## What to produce
Each entry is to be repeated word for word, and the images are to be dropped.
◇ ◇ ◇ ◇
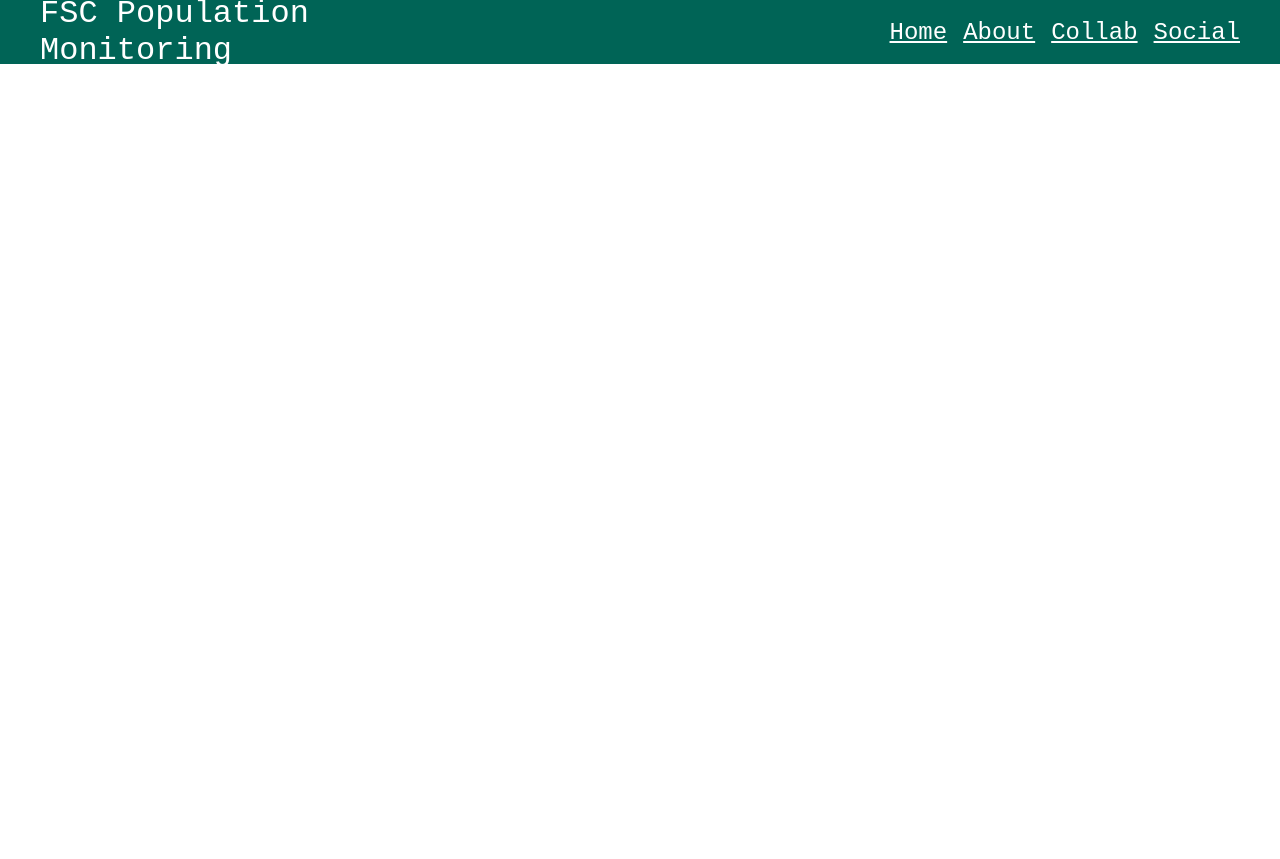
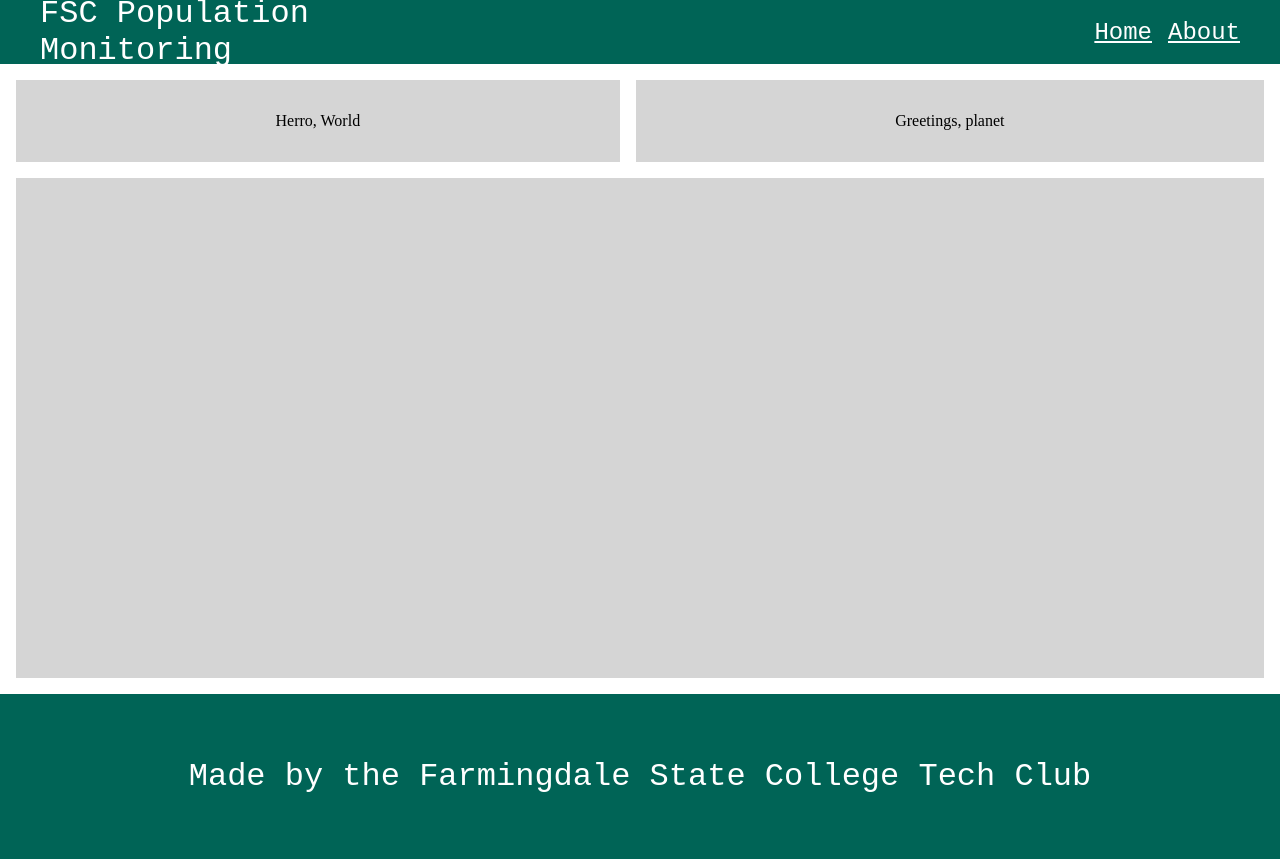
Before and after one commit to julian-hecker/fsc-census, a website: page src/index.html in a window 1280 px wide. Before the commit the page ends 800 px from the top, so only its background shows below. Drawn offline with nearby package versions, Linux system fonts and the light colour scheme; files that its build step writes are made by us from their sources.

Commit message:
add main layout

```diff
--- a/src/index.html
+++ b/src/index.html
@@ -5,18 +5,6 @@
     <meta name="viewport" content="width=device-width, initial-scale=1.0">
     <title>FSC Population</title>
     <link rel="stylesheet" href="css/index.css">
-    <style>
-
-body {
-    margin: 0;
-}
-
-.nav-bar > .container {
-    margin: 0 2rem;
-}
-
-
-    </style>
     <script src="js/index.js" defer></script>
 </head>
 <!--
@@ -24,9 +12,10 @@ body {
     make layout like the figma sketch
  -->
 <body>
+    <div class="wrapper">
         <nav class="nav-bar js-navbar">
             <div class="container">
-            <a href="index.html" class="nav-bar__logo js-navbar-logo">FSC Population Monitoring</a> <!-- Branding -->
+                <a href="index.html" class="nav-bar__logo js-navbar-logo">FSC&nbsp;Population Monitoring</a> <!-- Branding -->
 
                 <div class="nav-bar__button js-nav-bar-button" onclick="toggleNav();">
                     <span class="nav-bar__button-line"></span>
@@ -39,20 +28,36 @@ body {
                         <li class="nav-bar__item nav-bar__item--active">
                             <a class="nav-bar__link" href="#home">Home</a>
                         </li>
-                    <li class="nav-bar__item">
-                        <a class="nav-bar__link" href="#about">About</a>
-                    </li>
-                    <li class="nav-bar__item">
-                        <a class="nav-bar__link" href="#collab">Collab</a>
-                    </li>
-                    <li class="nav-bar__item">
-                        <a class="nav-bar__link" href="#connect">Social</a>
+                        <li class="nav-bar__item nav-bar__item--active">
+                            <a class="nav-bar__link" href="#home">About</a>
                         </li>
                     </ul>
                 </div> <!-- Nav Links -->
 
             </div>
         </nav>
+        <main class="main">
+            <div class="stats">
+                <p>Herro, World</p>
+            </div>
+            <div class="stats">
+                <p>Greetings, planet</p>
+            </div>
+            <div class="chart">
 
+            </div>
+        </main>
+        <footer class="footer">
+            <p>Made by the Farmingdale State College Tech Club</p>
+        </footer>
+    </div>
 </body>
 </html>
+
+<!--
+    https://www.chartjs.org/samples/latest/charts/area/line-boundaries.html
+
+    https://julian-hecker.github.io/fsc-census/dist/index.html
+
+
+ -->
--- a/src/scss/index.scss
+++ b/src/scss/index.scss
@@ -1,15 +1,75 @@
+// === Variables === //
+$green: #006456;
+$grey: #eeeeee;
+$white: #ffffff;
+$font: monospace;
+
+
+// === Reset === //
+body {
+    margin: 0;
+}
+
+
+
+
+// === Layouts === //
+
+// Wrapper
+.wrapper {
+    overflow: hidden;
+    display: flex;
+    flex-direction: column;
+    justify-content: space-between;
+}
+
+// Main
+.main {
+    display: grid;
+    grid-template-rows: auto minmax(50vh, 500px);
+    grid-template-columns: auto auto;
+    grid-gap: 1rem;
+    gap: 1rem;
+    margin: 1rem;
+    background-color: #fff;
+}
+
+.stats {
+    padding: 1rem;
+    background-color: darken($grey, 10%);
+    text-align: center;
+}
+
+.chart {
+    grid-column: span 2;
+    background-color: darken($grey, 10%);
+}
+
+// Footer
+.footer {
+    padding: 2rem;
+    background-color: $green;
+    color: $white;
+    font-family: $font;
+    font-size: 2rem;
+    text-align: center;
+}
+
+
+// === Components === //
+
 // Navbar
 $navbar-bkpt: 768px;
-$navbar-bg: #006456;
-$navbar-color: #fff;
-$navbar-font: monospace;
+$navbar-bg: $green;
+$navbar-color: $white;
+$navbar-font: $font;
 
 
 .nav-bar {
     display: flex;
     flex-direction: column;
     justify-content: center;
-    position: fixed;
+    position: sticky;
     z-index: 10;
     width: 100%;
     height: 4rem;
@@ -21,6 +81,7 @@ $navbar-font: monospace;
         flex-direction: row;
         justify-content: space-between;
         align-items: center;
+        margin: 0 2rem;
     }
 
     &__logo {
@@ -28,7 +89,7 @@ $navbar-font: monospace;
         max-width: 25rem;
         width: 75%;
         padding: .5rem;
-        color: white;
+        color: $navbar-color;
         font-family: $navbar-font;
         font-size: 2rem;
         text-decoration: none;
@@ -151,6 +212,7 @@ $navbar-font: monospace;
         }
         &__link {
             padding: .5rem 0;
+            font-size: 2rem;
         }
     }
     &:focus-within {
```
Also changed, not shown: dist/css/index.css, dist/css/index.min.css, dist/index.html. Lines whose indentation alone changed are shown as unchanged.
◇ ◇ ◇ ◇
## Response for this exercise
Before and after one commit to julian-hecker/fsc-census, a website: page src/index.html in a window 1280 px wide. Before the commit the page ends 800 px from the top, so only its background shows below. Drawn offline with nearby package versions, Linux system fonts and the light colour scheme; files that its build step writes are made by us from their sources.

Commit message:
add main layout

```diff
--- a/src/index.html
+++ b/src/index.html
@@ -5,18 +5,6 @@
     <meta name="viewport" content="width=device-width, initial-scale=1.0">
     <title>FSC Population</title>
     <link rel="stylesheet" href="css/index.css">
-    <style>
-
-body {
-    margin: 0;
-}
-
-.nav-bar > .container {
-    margin: 0 2rem;
-}
-
-
-    </style>
     <script src="js/index.js" defer></script>
 </head>
 <!--
@@ -24,9 +12,10 @@ body {
     make layout like the figma sketch
  -->
 <body>
+    <div class="wrapper">
         <nav class="nav-bar js-navbar">
             <div class="container">
-            <a href="index.html" class="nav-bar__logo js-navbar-logo">FSC Population Monitoring</a> <!-- Branding -->
+                <a href="index.html" class="nav-bar__logo js-navbar-logo">FSC&nbsp;Population Monitoring</a> <!-- Branding -->
 
                 <div class="nav-bar__button js-nav-bar-button" onclick="toggleNav();">
                     <span class="nav-bar__button-line"></span>
@@ -39,20 +28,36 @@ body {
                         <li class="nav-bar__item nav-bar__item--active">
                             <a class="nav-bar__link" href="#home">Home</a>
                         </li>
-                    <li class="nav-bar__item">
-                        <a class="nav-bar__link" href="#about">About</a>
-                    </li>
-                    <li class="nav-bar__item">
-                        <a class="nav-bar__link" href="#collab">Collab</a>
-                    </li>
-                    <li class="nav-bar__item">
-                        <a class="nav-bar__link" href="#connect">Social</a>
+                        <li class="nav-bar__item nav-bar__item--active">
+                            <a class="nav-bar__link" href="#home">About</a>
                         </li>
                     </ul>
                 </div> <!-- Nav Links -->
 
             </div>
         </nav>
+        <main class="main">
+            <div class="stats">
+                <p>Herro, World</p>
+            </div>
+            <div class="stats">
+                <p>Greetings, planet</p>
+            </div>
+            <div class="chart">
 
+            </div>
+        </main>
+        <footer class="footer">
+            <p>Made by the Farmingdale State College Tech Club</p>
+        </footer>
+    </div>
 </body>
 </html>
+
+<!--
+    https://www.chartjs.org/samples/latest/charts/area/line-boundaries.html
+
+    https://julian-hecker.github.io/fsc-census/dist/index.html
+
+
+ -->
--- a/src/scss/index.scss
+++ b/src/scss/index.scss
@@ -1,15 +1,75 @@
+// === Variables === //
+$green: #006456;
+$grey: #eeeeee;
+$white: #ffffff;
+$font: monospace;
+
+
+// === Reset === //
+body {
+    margin: 0;
+}
+
+
+
+
+// === Layouts === //
+
+// Wrapper
+.wrapper {
+    overflow: hidden;
+    display: flex;
+    flex-direction: column;
+    justify-content: space-between;
+}
+
+// Main
+.main {
+    display: grid;
+    grid-template-rows: auto minmax(50vh, 500px);
+    grid-template-columns: auto auto;
+    grid-gap: 1rem;
+    gap: 1rem;
+    margin: 1rem;
+    background-color: #fff;
+}
+
+.stats {
+    padding: 1rem;
+    background-color: darken($grey, 10%);
+    text-align: center;
+}
+
+.chart {
+    grid-column: span 2;
+    background-color: darken($grey, 10%);
+}
+
+// Footer
+.footer {
+    padding: 2rem;
+    background-color: $green;
+    color: $white;
+    font-family: $font;
+    font-size: 2rem;
+    text-align: center;
+}
+
+
+// === Components === //
+
 // Navbar
 $navbar-bkpt: 768px;
-$navbar-bg: #006456;
-$navbar-color: #fff;
-$navbar-font: monospace;
+$navbar-bg: $green;
+$navbar-color: $white;
+$navbar-font: $font;
 
 
 .nav-bar {
     display: flex;
     flex-direction: column;
     justify-content: center;
-    position: fixed;
+    position: sticky;
     z-index: 10;
     width: 100%;
     height: 4rem;
@@ -21,6 +81,7 @@ $navbar-font: monospace;
         flex-direction: row;
         justify-content: space-between;
         align-items: center;
+        margin: 0 2rem;
     }
 
     &__logo {
@@ -28,7 +89,7 @@ $navbar-font: monospace;
         max-width: 25rem;
         width: 75%;
         padding: .5rem;
-        color: white;
+        color: $navbar-color;
         font-family: $navbar-font;
         font-size: 2rem;
         text-decoration: none;
@@ -151,6 +212,7 @@ $navbar-font: monospace;
         }
         &__link {
             padding: .5rem 0;
+            font-size: 2rem;
         }
     }
     &:focus-within {
```
Also changed, not shown: dist/css/index.css, dist/css/index.min.css, dist/index.html. Lines whose indentation alone changed are shown as unchanged.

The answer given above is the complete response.